One Who Flies of the Cheyenne Alliance is an accomplished
warrior, a fierce defender of his people in the ongoing battle to
prevent further westward expansion of the United States of America.
He is also—or once was—the son and namesake of United
States President George Armstrong Custer. Having rejected nation
and family when confronted with the brutality of U.S. tactics against
the Cheyenne, One Who Flies grieves for his losses in Shadow
of the Storm, solemnly accepting his new way of life.
Shadow of the Storm is the third novel
in the story of One Who Flies, an ambitiously imagined series about
an alternate America where the domestication of riding dinosaurs
by First Nations tribes increases their success in fending off displacement

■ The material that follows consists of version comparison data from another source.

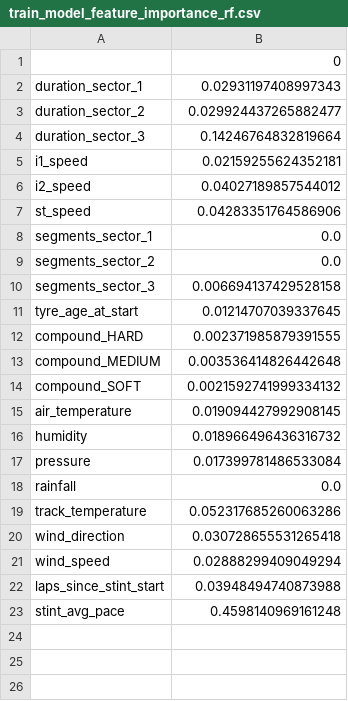
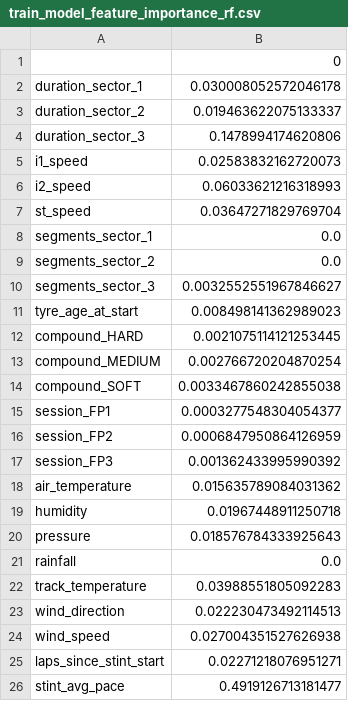
Before and after one commit to mesonicDEVAJ18/F1StrategyPredictor, a CSV file: scripts/results/train_model/train_model_feature_importance_rf.csv, drawn as a sheet.

```diff
--- a/scripts/results/train_model/train_model_feature_importance_rf.csv
+++ b/scripts/results/train_model/train_model_feature_importance_rf.csv
@@ -1,23 +1,26 @@
 ,0
-duration_sector_1,0.02931197408997343
-duration_sector_2,0.029924437265882477
-duration_sector_3,0.14246764832819664
-i1_speed,0.02159255624352181
-i2_speed,0.04027189857544012
-st_speed,0.04283351764586906
+duration_sector_1,0.030008052572046178
+duration_sector_2,0.019463622075133337
+duration_sector_3,0.1478994174620806
+i1_speed,0.02583832162720073
+i2_speed,0.06033621216318993
+st_speed,0.03647271829769704
 segments_sector_1,0.0
 segments_sector_2,0.0
-segments_sector_3,0.006694137429528158
-tyre_age_at_start,0.01214707039337645
-compound_HARD,0.002371985879391555
-compound_MEDIUM,0.003536414826442648
-compound_SOFT,0.0021592741999334132
-air_temperature,0.019094427992908145
-humidity,0.018966496436316732
-pressure,0.017399781486533084
+segments_sector_3,0.0032552551967846627
+tyre_age_at_start,0.008498141362989023
+compound_HARD,0.0021075114121253445
+compound_MEDIUM,0.002766720204870254
+compound_SOFT,0.0033467860242855038
+session_FP1,0.0003277548304054377
+session_FP2,0.0006847950864126959
+session_FP3,0.001362433995990392
+air_temperature,0.015635789084031362
+humidity,0.01967448911250718
+pressure,0.018576784333925643
 rainfall,0.0
-track_temperature,0.052317685260063286
-wind_direction,0.030728655531265418
-wind_speed,0.02888299409049294
-laps_since_stint_start,0.03948494740873988
-stint_avg_pace,0.4598140969161248
+track_temperature,0.03988551805092283
+wind_direction,0.022230473492114513
+wind_speed,0.027004351527626938
+laps_since_stint_start,0.02271218076951271
+stint_avg_pace,0.4919126713181477
```
Also changed, not shown: scripts/results/strategy_simulator/strategy_simulator_precomputed_predictions.csv, scripts/results/strategy_simulator/strategy_simulator_prefix_sums.csv, 38 other files.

and genocide at the hands of European explorers. Thwarting the U.S.
in its plans to stretch their nation from coast to coast, the Cheyenne
use young Custer's knowledge as a tool in their resistance. Meanwhile,
Custer Senior—who believes his son died in a major U.S./Cheyenne
battle—has just won a second term as president. Thanks to
the ongoing Cheyenne "problem," this term promises to
be fraught with public controversy over the disputed lands.
One Who Flies pursues a delicate balance, helping
the Cheyenne move in directions that will protect them from the
U.S. war machine, while trying not to betray the fundamental principles
of their culture. His commitment to stopping U.S. expansion is absolute,
despite the high cost of his principles. In Shadow of the Storm,
he finds himself in love with a woman whose family may never accept
him as a suitable son-in-law, even as he is also drawn into the
deadly world of international politics by a Spanish move to fund
the Cheyenne war council.
Once a reader has swallowed the dinosaur-sized
premise of this alternate history, the tale of One Who Flies becomes
more compelling with each book in the series. Enclosing its father-son
conflict within the life-or-death struggle of the Cheyenne people,
author Kurt R.A. Giambastiani makes Shadow of the Storm
into a tug of war. One Who Flies is caught between his genetic family
and his chosen one, left with a profound sense of loss for his kin
and culture but unable to return to his birth country. Everything
is different; he has even given up simple pleasures like saddle-riding
among a people whose dinosaurs would devour a horse. His bridges
are burned; however, his loyalties solidly with the Cheyenne. The
maturing acceptance of this fate makes One Who Flies an attractive
character—more than ever before, readers will find themselves
solidly on his side.
When Spain decides to meddle in the Cheyenne/U.S.
war, the private pain of each of the Custer men is dragged into
the limelight. The peace discussions bring father and son face to
face, ready or not. Readers will be eager for the reunion, and it
doesn't disappoint. Delicately handled and powerful, it fills in
a portrait of Custer Senior, a favorite villain for many alternate
historians, that is delightfully complex. The heartbreaking positions
of both men—separated by irreconcilable differences that have
not only shattered their families but cost warriors and soldiers
their lives—are so believably communicated that they all but
reach from the page, trying to wring out some consolation and ultimately
unable to get any.
This third entry in an ever-intriguing series
is tightly linked to the books which precede it, and when Shadow
of the Storm comes to its abrupt and horrifying climax, all
the major storylines of the series are left unresolved. The novel
ends with everything in the air: Custer, One Who Flies and the entire
Cheyenne people are still on the edge of catastrophe. Another book
at least will be needed to provide readers—and young George
too—with any sense of closure.
As One Who Flies begins to truly accept the Cheyenne
ways, it is easier for readers to root for him—he is less
an outsider imposing his ways upon them and more a uniquely knowledgeable
member of the tribe. The fact that he can never quite belong to
his new family creates a believably sad tone in this novel, one
that rang less true in the earlier books of this series.
©2003, A.M. Dellamonica;
reprinted by permission